In contrast of Figs. 2a, 3a, 4a, as shown in Figs. 2b–d, 3b–d and 4b–d, if the basic zonal flows is the quadric shear basic zonal flows, the effects of $\frac{{d}^{2}{U}_{n}}{d{y}^{2}}\ne 0$ are increase the number of unstable wavenumbers areas. But in Figs. 2b–d, 3b–d and 4b–d the range of unstable wavenumbers does not change when $\frac{{d}^{2}{U}_{n}}{d{y}^{2}}$ increases, this is totally different from the meridional slope of state.

## Conclusions

The present analysis demonstrates that the bottom topography and the quadric shear basic zonal flows in the baroclinic unstable of oceanic model.
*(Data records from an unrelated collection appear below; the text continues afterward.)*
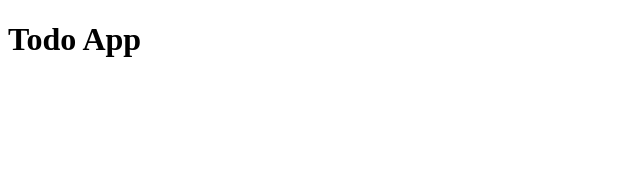
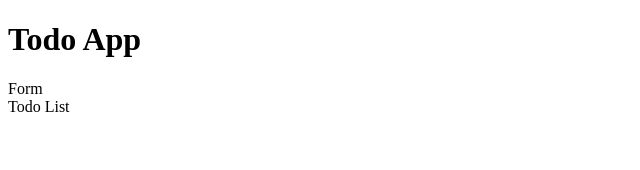
Before and after one commit to katovarcon/todo-app-react, a React app: page / in a window 1280 px wide. Shown: the top 170 px of the page, without its empty margins (0-640 px from the left). Built offline with nearby package versions, Linux system fonts and the light colour scheme; the HTML template or start-up script is replaced by a standard one.

Commit message:
feat: create base components structure

```diff
--- a/src/App.jsx
+++ b/src/App.jsx
@@ -1,7 +1,12 @@
+import Form from "./components/Form/Form";
+import TodoList from "./components/TodoList/TodoList";
+
 function App() {
   return (
     <div>
       <h1>Todo App</h1>
+      <Form />
+      <TodoList />
     </div>
   );
 }
--- /dev/null
+++ b/src/components/Form/Form.jsx
@@ -0,0 +1,5 @@
+function Form() {
+    return <div>Form</div>;
+  }
+
+  export default Form;
--- /dev/null
+++ b/src/components/Todo/todo.jsx
@@ -0,0 +1,5 @@
+function Todo() {
+    return <div>Todo</div>;
+  }
+
+  export default Todo;
--- /dev/null
+++ b/src/components/TodoList/TodoList.jsx
@@ -0,0 +1,5 @@
+function TodoList() {
+    return <div>Todo List</div>;
+  }
+
+  export default TodoList;
```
We obtained the following conclusions.

(1) Topographic slopes and the quadric shear basic zonal flows are confirmed that it can modify stability of basic zonal flows, through the changes in the background PV gradient on the *β* plane approximation.

(2) The topographic slope is only meridional slope, the instability mode has the shape of a noodle mode, the width of noodle decreases as the meridional slope (north slope) increases, this illustration that the north slope always plays on unstable role. The function second derivative of quadric shear basic zonal flows ($\frac{{d}^{2}{U}_{n}}{d{y}^{2}}\ne 0$) are to keep the noodle mode away from (*k*, *l*) plane, when it increase, the width of the mode region become more and more narrow. Therefore, the decrease of $\frac{{d}^{2}{U}_{n}}{d{y}^{2}}$ and the steepening of slope have the same effect on the instability.

(3) The topographic slope is purely zonal in (*k*, *l*) plane, if $\frac{{d}^{2}{U}_{n}}{d{y}^{2}}$ is zero, namely, the basic zonal is not the quadric shear, the unstable range gradually shrinks as the slope magnitude increases; if the basic zonal flows is the quadric shear ($\frac{{d}^{2}{U}_{n}}{d{y}^{2}}\ne 0$), the number of instability regions are increased, that is, expand the area of unstable regions. But under the same slope, the change of the quadric shear basic zonal flows does not affect the unstable range.

The results of this idealised study are complementary to the literatures (Chen and Kamenkovich, **2013**; Leng and Bai, **2018**), it can help to interpret the large-scale waves generation over basic zonal flows sheared and more complex topography in the real ocean and atmosphere. More detailed work including nonzonal basic flows, vertical shear in zonal ocean currents, and theoretical study will be considered.